Renal Rehabilitation Programs

Rehabilitation programs are designed to improve everyday life of people suffering CKD, they go over a 6-12 week period typically.

After an initial assessment, a program is tailored to reach each person’s goals and the goals of practitioners and allied health professionals.

The below video gives an idea of what a RR program is like

[3]

The below video shows RR at work in a dialysis setting

[4]

Physiotherapy

Exercise Bike.gif

The physiotherapist input in the RR is to design a good comprehensive exercise program. They are held over 6-12 weeks with classes ranging between 1-2 hours, with participants committed to performing exercises at home on at least two other days a week.

The aims are to:

• improve muscle strength, mobility and fitness

• improve quality of life

• reduce blood pressure

• improve blood sugar control

• improve your heart and lung function

• control weight and improve self-esteem

• counteract/reverse the side effects of steroidal treatment, such as muscle wasting, bone thinning and weight gain after transplant.[5]

The program should have a warm up and cool down, a strengthening component, a cardiovascular component and flexibility section. The therapist also needs monitor progression and educate clients in monitoring their progress.

Renal Rehabilitation Evidence

CKD is a progressive condition that adversely affects musculoskeletal health.

A 2018 study reported that secondary sarcopenia due to CKD is associated with malnutrition, osteoporosis, mobility limitations, and elevated fall risk. They found that supervised physiotherapy is an important element in the management of CKD clients to treat: secondary sarcopenia; improving QOL through enhanced cardiovascular fitness; and in improving bone strength via strength training.[6]

A 2014 randomised controlled trial reported "A 12-week/24-session renal rehabilitation exercise program improved physical capacity and quality of life in patients with CKD stages 3 and 4. Longer follow-up is needed to determine if these findings will translate into decreased mortality rates."[7]

A systematic 2019 review found that:
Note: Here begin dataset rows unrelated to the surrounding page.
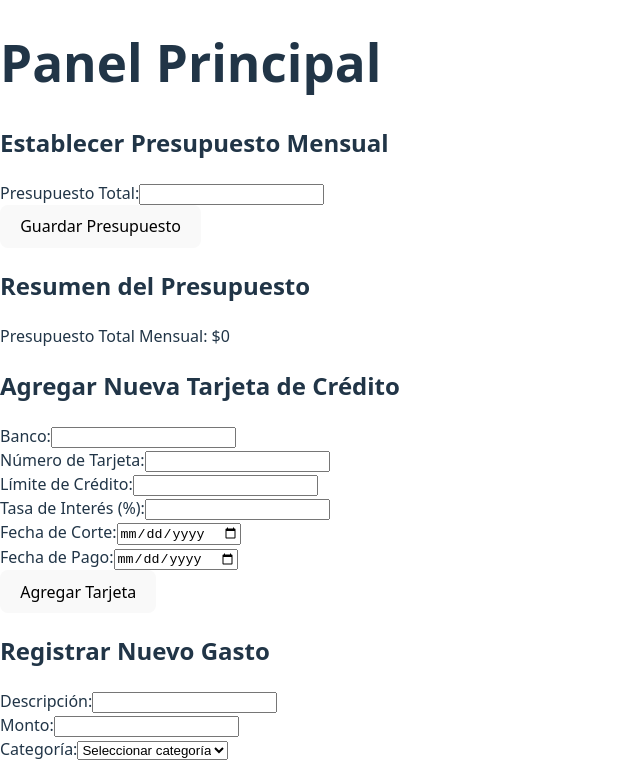
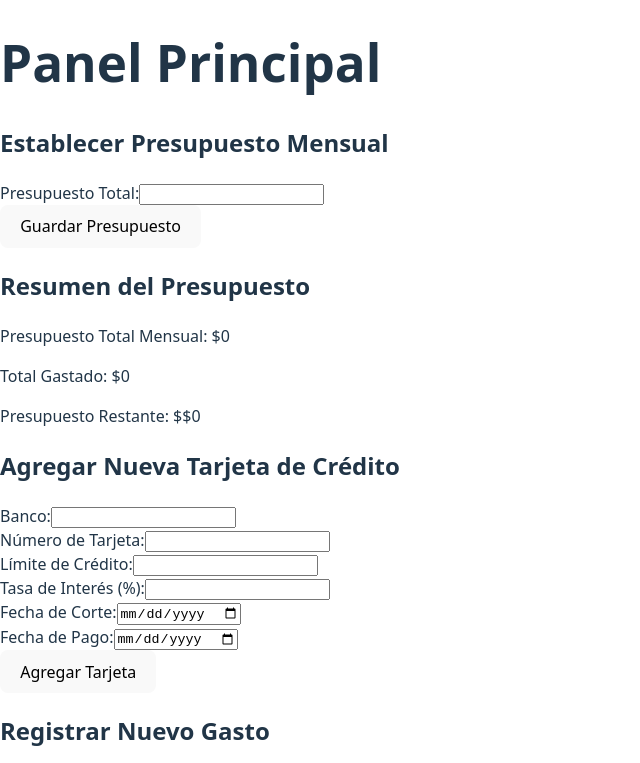
Before and after one commit to hecnavar/Finance_Control, a React (Vite) app: page / in a window 1280 px wide. Shown: the top 763 px of the page, without its empty margins (0-640 px from the left). Built offline with nearby package versions, Linux system fonts and the light colour scheme.

Commit message:
Feat: Update to show information related with total cost

```diff
--- a/src/components/BudgetOverview.jsx
+++ b/src/components/BudgetOverview.jsx
@@ -1,10 +1,14 @@
 import React from 'react';
 
-function BudgetOverview({ budget }) {
+function BudgetOverview({ budget, totalExpenses }) {
+  const remainingBudget = budget.total - totalExpenses;
+
   return (
     <div>
       <h2>Resumen del Presupuesto</h2>
       <p>Presupuesto Total Mensual: ${budget.total}</p>
+      <p>Total Gastado: ${totalExpenses}</p>
+      <p>Presupuesto Restante: ${remainingBudget >= 0 ? `$${remainingBudget}` : `-$${Math.abs(remainingBudget)}`}</p>
     </div>
   );
 }
```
  • RR in predialysis patients with CKD is suggested to improve or maintain exercise tolerance and improve the QOL related to physical functions. No solid evidence that exercise therapy improves the vital prognosis or renal outcome is shown to date.[8]
  • RR for dialysis recipients the social rehabilitation great and that physical ability and QOL were improved by exercise, which is a major component of renal rehabilitation. [8]

References

  1. Renal Rehabilitation: Present and Future Perspectives By Masahiro Kohzuki Submitted: April 19th 2012Reviewed: August 30th 2012Published: February 27th 2013 DOI: 10.5772/52909 Available from : https://www.intechopen.com/books/hemodialysis/renal-rehabilitation-present-and-future-perspectives (last accessed 21.6.2019)
  2. Jhamb M, Weiner DE. Exercise to improve physical function and quality of life in CKD. Available from: https://cjasn.asnjournals.org/content/9/12/2023 (last accessed 23.6.2019)
  3. University of Delaware Renal rehab at UD combats chronic kidney disease Available from: https://www.youtube.com/watch?v=PpQfqp8cIe0 (last accessed 23.6.2019)
  4. AHS channel Exercise during dialysis study Available from: https://www.youtube.com/watch?v=nm2yWR6Unao&feature=youtu.be (last accessed 23.6.2019)
  5. Guys and St Thomas Renal Rehabilitation. Available from:https://www.guysandstthomas.nhs.uk/resources/patient-information/therapies/physiotherapy/renal-rehabilitation-webfriendly.pdf (last accessed 23.6.2019)
  6. Hernandez H, Obamwonyi G, Harris-Love M. Physical therapy considerations for chronic kidney disease and secondary sarcopenia. Journal of functional morphology and kinesiology. 2018 Mar;3(1):5. Available from: https://www.ncbi.nlm.nih.gov/pmc/articles/PMC5784851/ (last accessed 22.6.2019)
  7. Rossi AP, Burris DD, Lucas FL, Crocker GA, Wasserman JC. Effects of a renal rehabilitation exercise program in patients with CKD: a randomized, controlled trial. Clinical journal of the American Society of Nephrology. 2014 Dec 5;9(12):2052-8. Available from: https://www.ncbi.nlm.nih.gov/pmc/articles/PMC4255415/ (last accessed 22.6.2019)
  8. 8.0 8.1 Yamagata K, Hoshino J, Sugiyama H, Hanafusa N, Shibagaki Y, Komatsu Y, Konta T, Fujii N, Kanda E, Sofue T, Ishizuka K. Clinical practice guideline for renal rehabilitation: systematic reviews and recommendations of exercise therapies in patients with kidney diseases. Renal Replacement Therapy. 2019 Dec;5(1):4. Available from: https://rrtjournal.biomedcentral.com/articles/10.1186/s41100-019-0209-8#Sec8 (last accessed 22.6.2019)